I set my margarita under the lounge chair and wade out the edge of the infinity pool. The lagoon stretches out below. Beyond it, the Atlantic Ocean, blue and bruised and breathtaking. I sigh. Sigh again as the guilt and tension makes its way out, breath catches, tears threaten and subside. Finally, breath.
I knew for a while that I needed to take time for myself. But there was always another bill, another deadline, another work trip, another week gone by of school drop-offs and commuting and school lunches and doctor’s visits and prescriptions and groceries and meal planning and bath time and laundry and rinsing and repeating and mommy, wifey, mommy, wifey. I’d been treading water for years, tackling crisis and the mundane, grasping little pockets of air. And it was time.
Time to set down the mental load, to not have to organize and remember. Time to not be needed.

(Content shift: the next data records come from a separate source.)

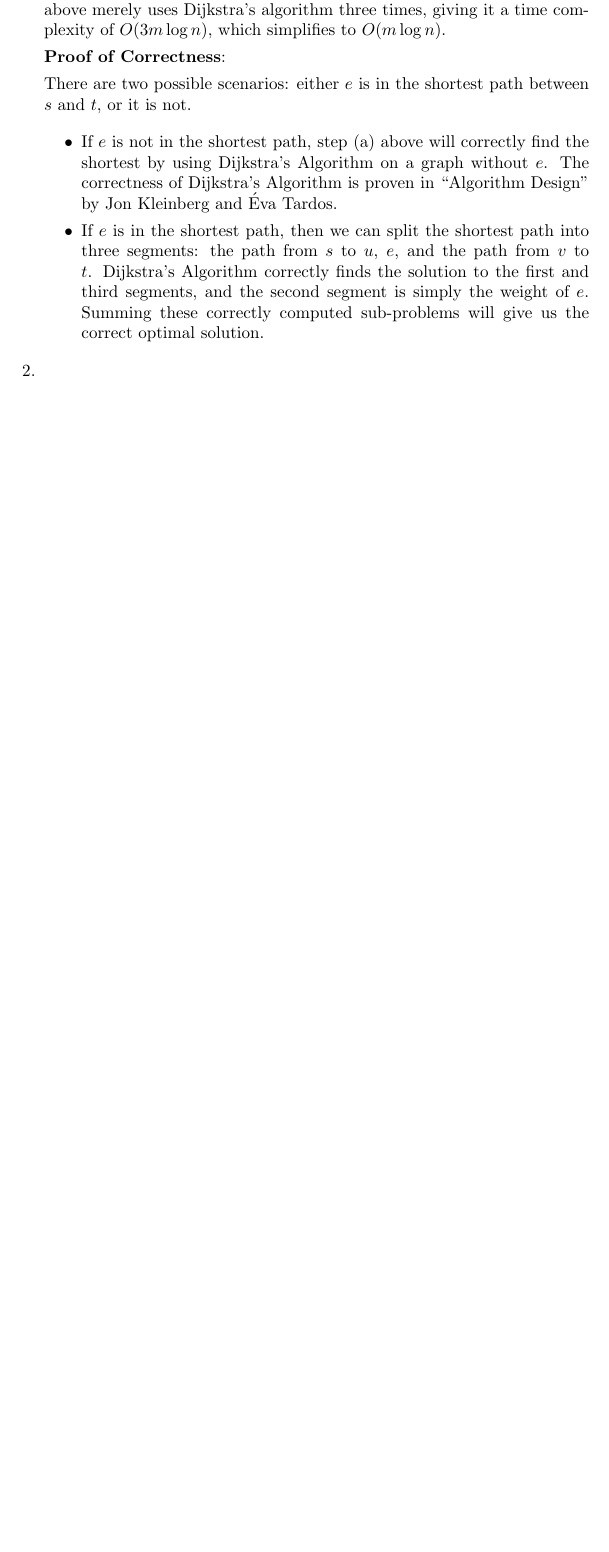
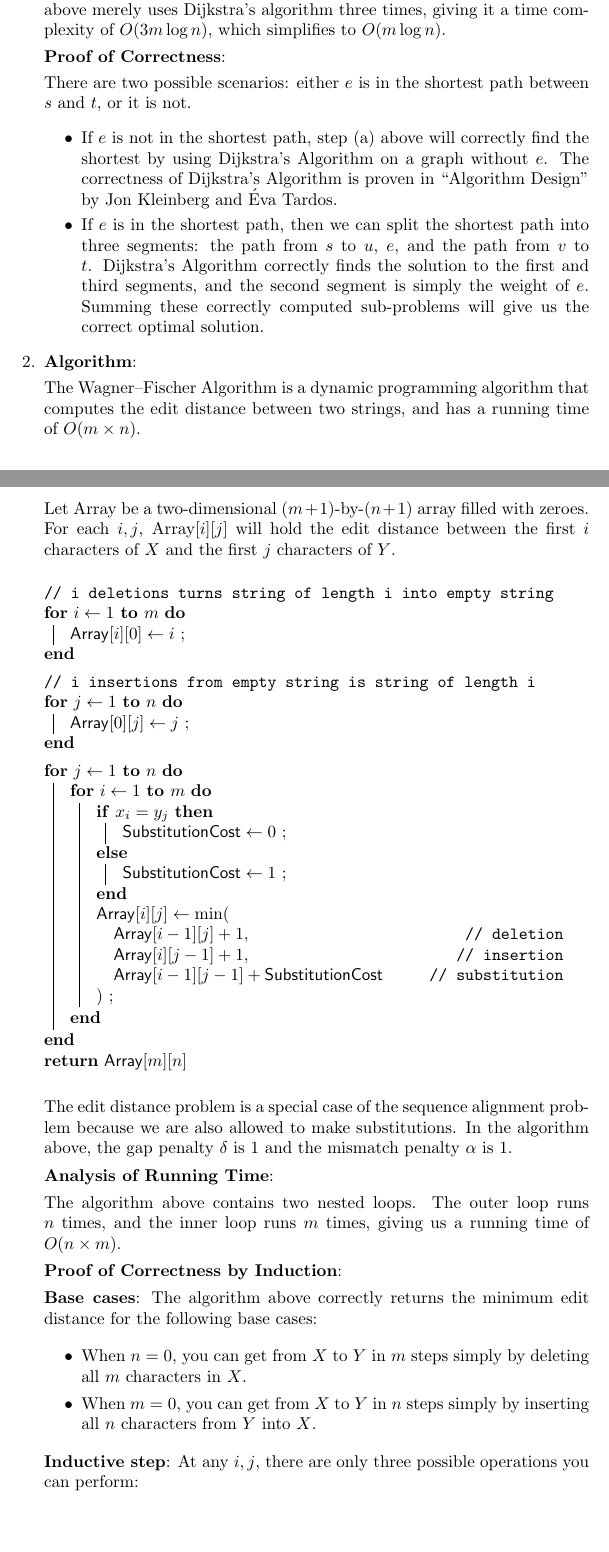
Before and after one commit to jojonium/CS-4120-Analysis-of-Algorithms, a LaTeX problem sheet (hw4.tex): part of the page before the commit and two parts of pages 1 and 2 of 4 after it, the two joined at a grey line, cut so that both start at the same text, the shorter picture padded with empty space. Compiled offline with pdfLaTeX.

Commit message:
add problems 2 and 3

```diff
--- a/hw4.tex
+++ b/hw4.tex
@@ -1,11 +1,13 @@
 \documentclass[a4paper, 10pt]{article}
 
 \usepackage[utf8]{inputenc} % UTF-8 support
-%\usepackage{amsmath}
-%\usepackage[]{algorithm2e}
+\usepackage{amsmath}
+\usepackage[]{algorithm2e}
+\usepackage{biblatex}
 
 \title{Analysis of Algorithms Homework 4}
 \author{Joseph Petitti}
 \date{\today}
+\bibliography{hw4}
 
 \begin{document}
@@ -58,3 +61,73 @@
 				sub-problems will give us the correct optimal solution.
 		\end{itemize}
 
+	\item \textbf{Algorithm}:
+
+		The Wagner--Fischer Algorithm is a dynamic programming algorithm that
+		computes the edit distance between two strings, and has a running time
+		of $O(m \times n)$.
+
+		Let Array be a two-dimensional $(m+1)$-by-$(n+1)$ array filled with
+		zeroes. For each $i, j$, $\textrm{Array}[i][j]$ will hold the edit
+		distance between the first $i$ characters of $X$ and the first $j$
+		characters of $Y$.
+
+		\begin{algorithm}[h]
+			\SetKwData{Array}{Array}
+			\SetKwData{SubstitutionCost}{SubstitutionCost}
+			\tcp{i deletions turns string of length i into empty string}
+			\For{$i \gets 1$ \KwTo $m$}{
+				$\Array[i][0] \gets i$ \;
+			}
+			\BlankLine
+			\tcp{i insertions from empty string is string of length i}
+			\For{$j \gets 1$ \KwTo $n$}{
+				$\Array[0][j] \gets j$ \;
+			}
+			\BlankLine
+
+			\For{$j \gets 1$ \KwTo $n$}{
+				\For{$i \gets 1$ \KwTo $m$}{
+					\eIf{$x_i = y_j$}{
+						$\SubstitutionCost \gets 0$ \;
+					}{
+						$\SubstitutionCost \gets 1$ \;
+					}
+					$\Array[i][j] \gets \min($ \\
+					\quad $\Array[i - 1][j] + 1, $ \tcp*[f]{deletion} \\
+					\quad $\Array[i][j - 1] + 1, $ \tcp*[f]{insertion} \\
+					\quad $\Array[i - 1][j - 1] + \SubstitutionCost$
+					\tcp*[f]{substitution} \\
+					$)$ \;
+				}
+			}
+
+			\Return $\Array[m][n]$
+			\label{alg:prob2}
+		\end{algorithm}
+
+		The edit distance problem is a special case of the sequence alignment
+		problem because we are also allowed to make substitutions. In the
+		algorithm above, the gap penalty $\delta$ is 1 and the mismatch penalty
+		$\alpha$ is 1.
+
+		\textbf{Analysis of Running Time}:
+
+		The algorithm above contains two nested loops. The outer loop runs $n$
+		times, and the inner loop runs $m$ times, giving us a running time of
+		$O(n \times m)$.
+
+		\textbf{Proof of Correctness by Induction}:
+
+		\textbf{Base cases}: The algorithm above correctly returns the minimum
+		edit distance for the following base cases:
+
+		\begin{itemize}
+			\item When $n = 0$, you can get from $X$ to $Y$ in $m$ steps simply
+				by deleting all $m$ characters in $X$.
+			\item When $m = 0$, you can get from $X$ to $Y$ in $n$ steps simply
+				by inserting all $n$ characters from $Y$ into $X$.
+		\end{itemize}
+
+		\textbf{Inductive step}: At any $i, j$, there are only three possible
+		operations you can perform:
@@ -60,0 +141 @@
+			\item Delete $x_i$. This costs 1, so the total edit distance at this
```
Also changed, not shown: hw4.bib (added, +11 -0 lines), hw4.tex (80 more changed lines).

It was hard talking to my partner about going away for a few days. Hard because I knew it meant him holding it down at home, juggling work and the kids, while I kicked back on a beach with margaritas. As a duo, it was exhausting; alone it would be relentless. With no family close by and a tiny support system, we’re lucky to have each other to lean on. But more than anyone else, as my rock and my confidante, he knew I needed it.
Once the decision was made, it came surprisingly easy. The must-haves: warmth, a beach and clear, blue water.
Next: easy to get to from Atlanta. I’d already been doing some research for a girls’ trip later in the year, so the battle was half won. I picked Bimini in north Bahamas. It took less than an hour to book it.
And now, wading out to the edge of the infinity pool, pores tingling in approval, I knew with every fiber that I’d done the right thing. All I had to do was leap. And you can, too.
Ask for help. If you have kids, pets, plants and other things that need to stay alive while you’re gone, talk to your partner, spouse, mom, granny, aunty, bff, neighbour about helping take up the slack. If you collapsed today, someone would help, right? Ask before you do.
Just do it. Pick a date. Decide on how many nights you can manage and how far away you can comfortably go. List your must-haves and start searching. It can just be overnight at a nearby hotel. The guilt is inevitable, but if you don’t take care of yourself, how can you take of everyone else? What lessons are your kids or people around you learning when you prioritize everything above yourself?
It’s OK to go it alone. There’s something liberating about being on your own beat without having to check in or wait on anyone. I’m an introvert and found myself so much more open to striking up conversations or hanging out with strangers. If safety is a concern, there are a host of destinations that female travelers recommend .
Set a budget. It’s easy to talk yourself out of it because of finances. But if you can swing it, consider it a mental health investment. Perception is everything.
Look for deals. I found a great deal on a ferry and hotel package out of Miami just by searching “Bimini package deals” on Google. I used my Delta SkyMiles for the flights (they cost a grand total of $11.20), and hotel points for two overnight stays in Miami Beach. If you don’t have those, set free fare alerts for your destination or sign up for paid alerts for a small fee.
Always go local. Other than breakfast, I ate at restaurants recommended by locals. I bought drinks at the hotel because I was lazy, but could’ve saved more by buying a bottle at the store down the street. I left home with $200 in my pocket and returned with change to spare.
Go no frills. Instead of renting a golf cart, a popular way for hotel guests to get around on Bimini (US/BSD$75/day), I walked, took the hotel shuttle or taxis.
Let go of the pressure to do all the things. You know what you want out of it. Do that thing. All I wanted to do was spend time on the beach with drinks, get on a boat at some point, laze in the pool, get a massage, and sleep in. No pressure for late nights in the casino, to book pricy excursions or go sightseeing. Do you.
To often, we think self-care means an expensive vacation or pricy spa day. And I know that I’m fortunate to have a partner, to have the time and the wherewithal to go. But when you’re done reading this, I want you to close your eyes and think about The Thing that brings you the most joy. How can you do more of that every day? Even if it’s for five or 10 minutes. And if you can take a day or a few for yourself, what would that look like? For once, put yourself first. For once, finally breathe.